    ADD_CUSTOM_COMMAND( OUTPUT ${CMAKE_CURRENT_BINARY_DIR}/crunchico.o
                        COMMAND windres.exe -I${CMAKE_CURRENT_SOURCE_DIR} -i${CMAKE_CURRENT_SOURCE_DIR}/crunchico.rc 
                             -o ${CMAKE_CURRENT_BINARY_DIR}/crunchico.o )
    SET(speedcrunch_SOURCES ${speedcrunch_SOURCES} ${CMAKE_CURRENT_BINARY_DIR}/crunchico.o)
  ELSE( MINGW )
    SET(speedcrunch_SOURCES ${speedcrunch_SOURCES} crunchico.rc)
  ENDIF( MINGW )

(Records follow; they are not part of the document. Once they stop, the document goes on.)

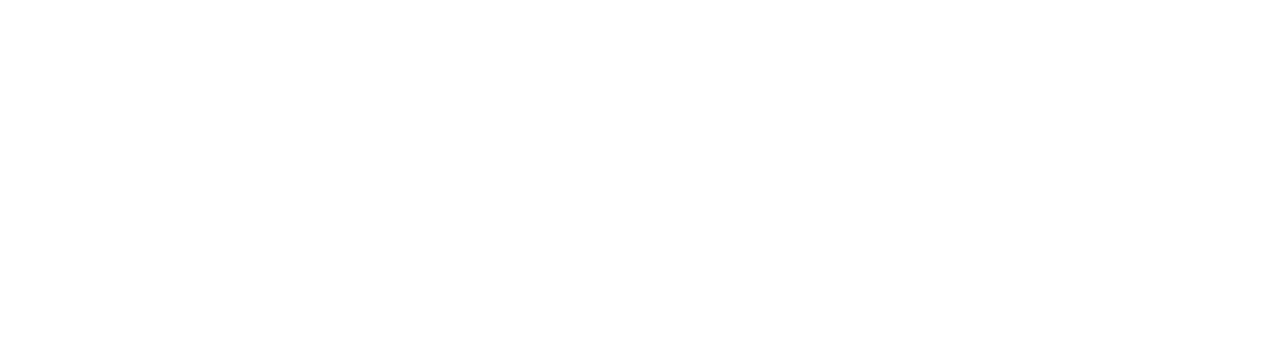
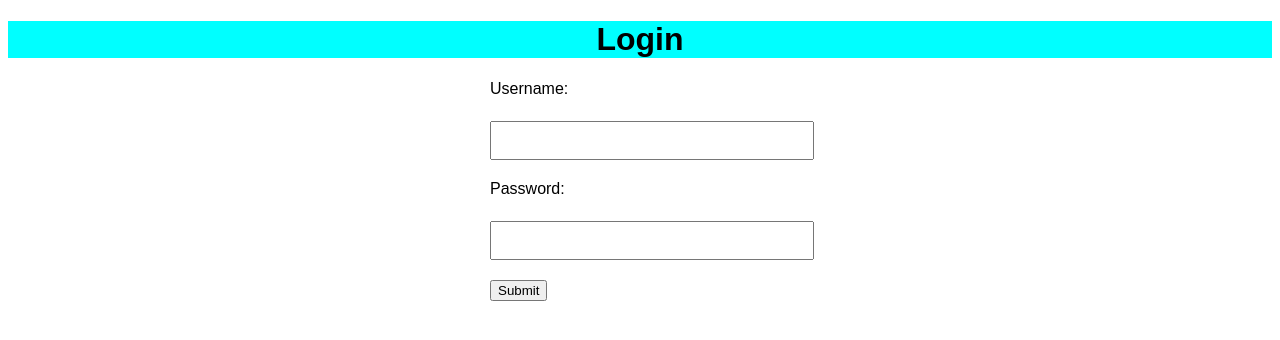
Before and after one commit to akshaykumarkm901/webdev, a website: page ar.html in a window 1280 px wide. Drawn offline with Linux system fonts and the light colour scheme.

```diff
--- a/ar.html
+++ b/ar.html
@@ -1,22 +1,17 @@
 <!DOCTYPE html>
-<!--[if lt IE 7]>      <html class="no-js lt-ie9 lt-ie8 lt-ie7"> <![endif]-->
-<!--[if IE 7]>         <html class="no-js lt-ie9 lt-ie8"> <![endif]-->
-<!--[if IE 8]>         <html class="no-js lt-ie9"> <![endif]-->
-<!--[if gt IE 8]>      <html class="no-js"> <!--<![endif]-->
 <html>
-    <head>
-        <meta charset="utf-8">
-        <meta http-equiv="X-UA-Compatible" content="IE=edge">
-        <title></title>
-        <meta name="description" content="">
-        <meta name="viewport" content="width=device-width, initial-scale=1">
-        <link rel="stylesheet" href="">
-    </head>
-    <body>
-        <!--[if lt IE 7]>
-            <p class="browsehappy">You are using an <strong>outdated</strong> browser. Please <a href="#">upgrade your browser</a> to improve your experience.</p>
-        <![endif]-->
-
-        <script src="" async defer></script>
-    </body>
+  <head>
+    <link rel="stylesheet" type="text/css" href="styles.css">
+  </head>
+  <body>
+    <h1>Login</h1>
+    <form id="login-form">
+      <label for="username">Username:</label><br>
+      <input type="text" id="username" name="username"><br>
+      <label for="password">Password:</label><br>
+      <input type="password" id="password" name="password"><br>
+      <input type="submit" value="Submit">
+    </form>
+    <script src="javascript.js"></script>
+  </body>
 </html>
--- a/javascript.js
+++ b/javascript.js
@@ -1,5 +1,15 @@
-  const favoriteMovie="avengers"
-  let guess=prompt("guess my favorite movie")
- while( (guess!=favoriteMovie)&& (guess != "quite" )){
-   guess = prompt ("wrong guess . please try again")
- }
+const loginForm = document.getElementById('login-form');
+
+loginForm.addEventListener('submit', (event) => {
+  event.preventDefault();
+
+  const username = document.getElementById('username').value;
+  const password = document.getElementById('password').value;
+
+  // Check if the username and password are correct
+  if (username === 'akshay' && password === '123') {
+    alert('Login successful');
+  } else {
+    alert('Invalid username or password');
+  }
+});
--- /dev/null
+++ b/styles.css
@@ -0,0 +1,28 @@
+body {
+    font-family: Arial, sans-serif;
+  }
+
+  h1 {
+    text-align: center;
+    background-color: aqua;
+  }
+
+  form {
+    width: 300px;
+    margin: 0 auto;
+  }
+
+  label {
+    display: block;
+    margin-top: 20px;
+  }
+
+  input[type="text"], input[type="password"] {
+    width: 100%;
+    padding: 10px;
+    margin-top: 5px;
+  }
+
+  input[type="submit"] {
+    margin-top: 20px;
+  }
```
Also changed, not shown: 1 other file.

This passes the Windows specific resource file (setup as described in the Qt documentation here) through the Windows resource compiler - creating an object file that can be linked together with the rest of the application. Kudos to Serhiy Kachanuk (sim-im) for showing me how to do it.

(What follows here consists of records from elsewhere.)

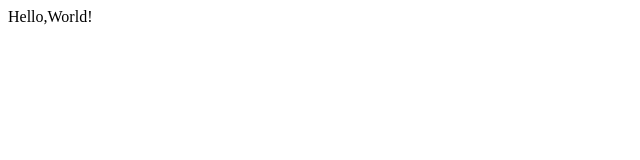
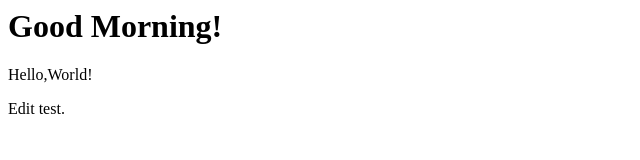
Before and after one commit to yokohamajk/test, a plain HTML site: page index.html in a window 1280 px wide. Shown: the whole page, without its empty margins (0-640 px from the left). Drawn offline with Linux system fonts and the light colour scheme.

Commit message:
Update index.html

```diff
--- a/index.html
+++ b/index.html
@@ -1,3 +1,5 @@
 <html>
+  <h1>Good Morning!</h1>
 <p>Hello,World!</p>
+  <p>Edit test.</p>
 </html>
```
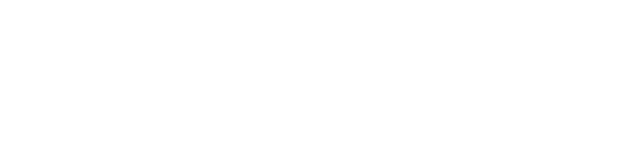
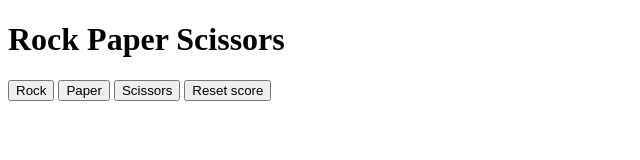
Before and after one commit to Cadu-f12/pedra-papel-tesoura, a plain HTML site: page index.html in a window 1280 px wide. Shown: the whole page, without its empty margins (0-640 px from the left). Drawn offline with Linux system fonts and the light colour scheme.

Commit message:
feat: Create application functionalities
- Create title and buttons panel for the interface
- Add JavaScript code and buttons functionalities
- Add player and computer objects

```diff
--- a/index.html
+++ b/index.html
@@ -5,5 +5,14 @@
     </head>
     <body>
 
+        <h1>Rock Paper Scissors</h1>
+        <p>
+        <button onclick="playerMove('rock');">Rock</button>
+        <button onclick="playerMove('paper');">Paper</button>
+        <button onclick="playerMove('scissors');">Scissors</button>
+        <button onclick="player.score = 0; computer.score = 0;">Reset score</button>
+        </p>
+
+        <script src="index.js"></script>
     </body>
 </html>
--- /dev/null
+++ b/index.js
@@ -0,0 +1,50 @@
+const computer = {
+    score: 0
+}
+const player = {
+    score: 0
+}
+
+function computerMove() {
+    let computerMoviment = Math.random();
+    if (computerMoviment > 0 && computerMoviment < 1/3) {
+        return 'rock';
+    }
+    if (computerMoviment > 1/3 && computerMoviment < 2/3) {
+        return'paper';
+    }
+    if (computerMoviment > 2/3 && computerMoviment < 1) {
+        return 'scissors';
+    }
+}
+function playerMove(move) {
+    let computerMoviment = computerMove();
+
+    if (computerMoviment === move) {
+        alert('Draw! ' + 'the computer chose ' + computerMoviment + `\nYOU: ${player.score} | Computer: ${computer.score}`)
+    }
+    if (computerMoviment === 'paper' && move === 'scissors') {
+        player.score++;
+        alert('You win! ' + 'the computer chose ' + computerMoviment + `\nYOU: ${player.score} | Computer: ${computer.score}`)
+    }
+    if (computerMoviment === 'paper' && move === 'rock') {
+        computer.score++;
+        alert('You lose! ' + 'the computer chose ' + computerMoviment + `\nYOU: ${player.score} | Computer: ${computer.score}`)
+    }
+    if (computerMoviment === 'scissors' && move === 'rock') {
+        player.score++;
+        alert('You win! ' + 'the computer chose ' + computerMoviment + `\nYOU: ${player.score} | Computer: ${computer.score}`)
+    }
+    if (computerMoviment === 'scissors' && move === 'paper') {
+        computer.score++;
+        alert('You lose! ' + 'the computer chose ' + computerMoviment + `\nYOU: ${player.score} | Computer: ${computer.score}`)
+    }
+    if (computerMoviment === 'rock' && move === 'scissors') {
+        computer.score++;
+        alert('You lose! ' + 'the computer chose ' + computerMoviment + `\nYOU: ${player.score} | Computer: ${computer.score}`)
+    }
+    if (computerMoviment === 'rock' && move === 'paper') {
+        player.score++;
+        alert('You win! ' + 'the computer chose ' + computerMoviment + `\nYOU: ${player.score} | Computer: ${computer.score}`)
+    }
+}
```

The ADD_EXECUTABLE line should also contain the WIN32 qualifier after your target's name:

  ADD_EXECUTABLE( target_name WIN32 source1 source2 ... )

If you leave this out, your program will run as if it were a console application, opening a "command prompt" window without a prompt if you run your application from the file manager, and not returning a prompt on opening the application if you run it from a prompt, and in both cases, if you close the command prompt window, it will suddenly terminate your application. Note that WIN32 will be ignored when building a program for a Unix platform, so it need not be isolated within an IF(MINGW) or similar block.

Further reading




jacek 02:32, 8 July 2006 (CEST)
e8johan 09:40, 20 Nov 2006 (Windows section only)
IndigoJo 19:55, 1 Jan 2007 (Mac section, desktop entry file and manpage info)
IndigoJo 19:49, 24 Mar 2008 (Windows section)